[Records from a dataset]
* * * * * * *
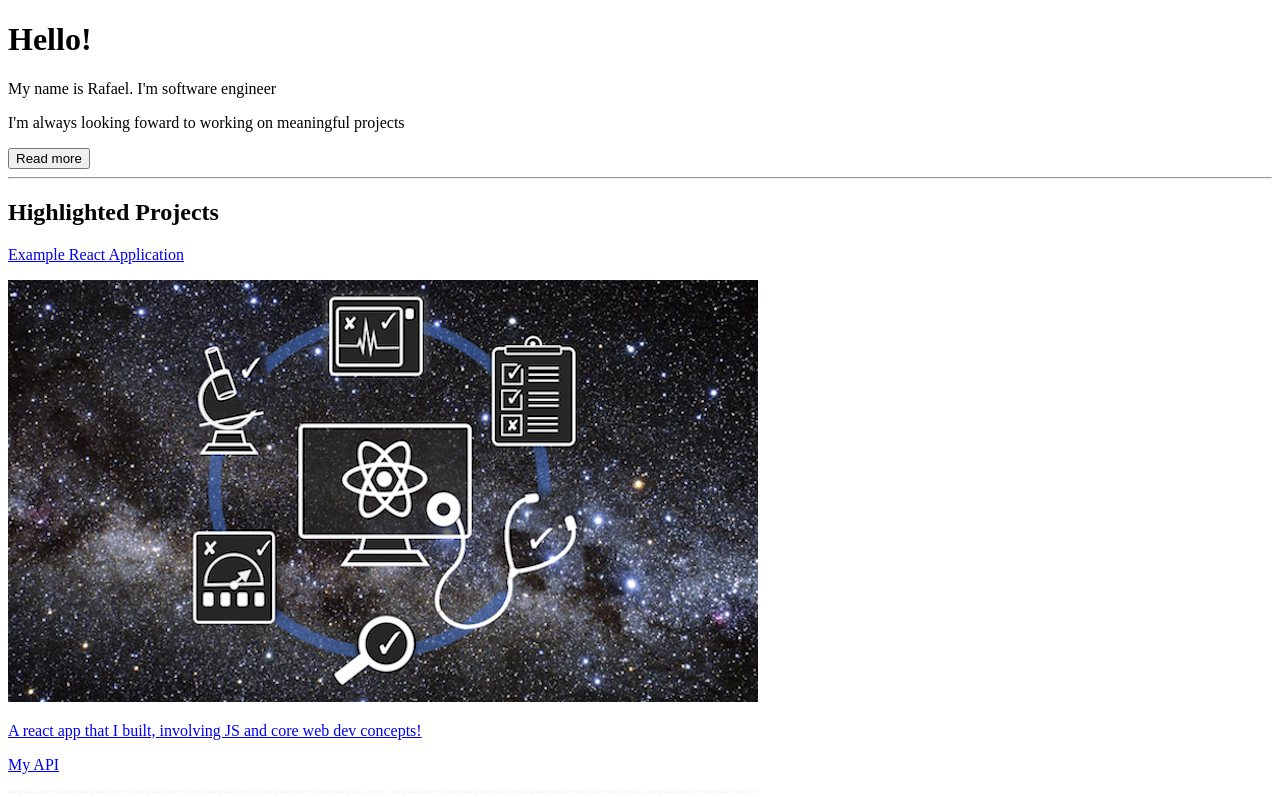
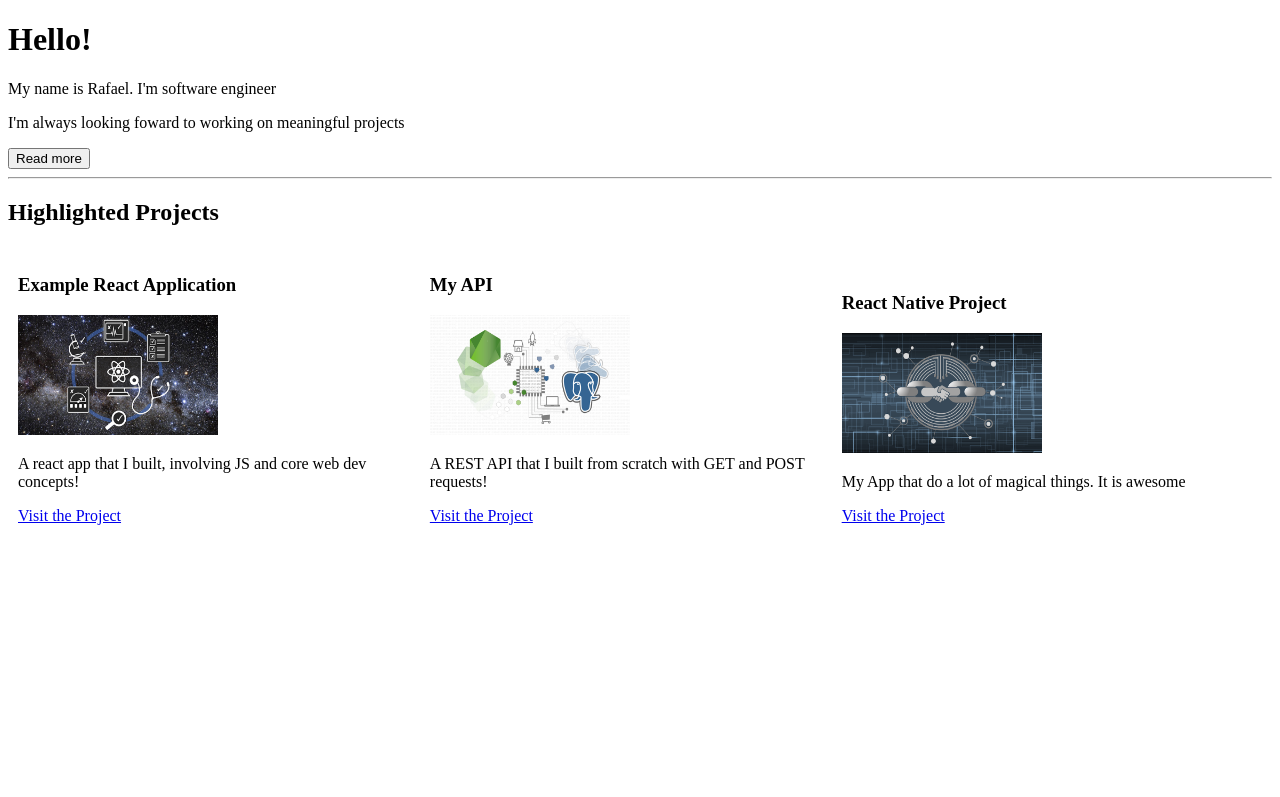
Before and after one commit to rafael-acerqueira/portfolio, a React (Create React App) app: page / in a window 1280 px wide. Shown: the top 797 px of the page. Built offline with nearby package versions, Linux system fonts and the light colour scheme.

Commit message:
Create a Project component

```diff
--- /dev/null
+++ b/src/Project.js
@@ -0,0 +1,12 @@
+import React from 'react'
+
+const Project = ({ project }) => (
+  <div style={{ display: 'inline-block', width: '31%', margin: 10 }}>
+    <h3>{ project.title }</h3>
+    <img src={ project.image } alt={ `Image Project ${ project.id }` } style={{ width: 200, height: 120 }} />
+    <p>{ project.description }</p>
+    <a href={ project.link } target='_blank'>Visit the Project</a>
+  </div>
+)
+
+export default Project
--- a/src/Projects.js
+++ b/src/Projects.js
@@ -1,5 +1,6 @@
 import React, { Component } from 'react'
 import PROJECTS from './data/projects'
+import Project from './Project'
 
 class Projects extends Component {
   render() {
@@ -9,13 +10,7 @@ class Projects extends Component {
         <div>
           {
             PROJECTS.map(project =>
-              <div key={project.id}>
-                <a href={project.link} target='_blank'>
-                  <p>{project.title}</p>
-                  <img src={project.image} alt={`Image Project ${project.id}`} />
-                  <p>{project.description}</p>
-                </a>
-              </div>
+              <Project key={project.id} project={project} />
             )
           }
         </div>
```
* * * * * * *
Problem:
Copy the lines from the entries above in which the word "import" appears.

Result of this exercise:
+import React from 'react'
 import React, { Component } from 'react'
 import PROJECTS from './data/projects'
+import Project from './Project'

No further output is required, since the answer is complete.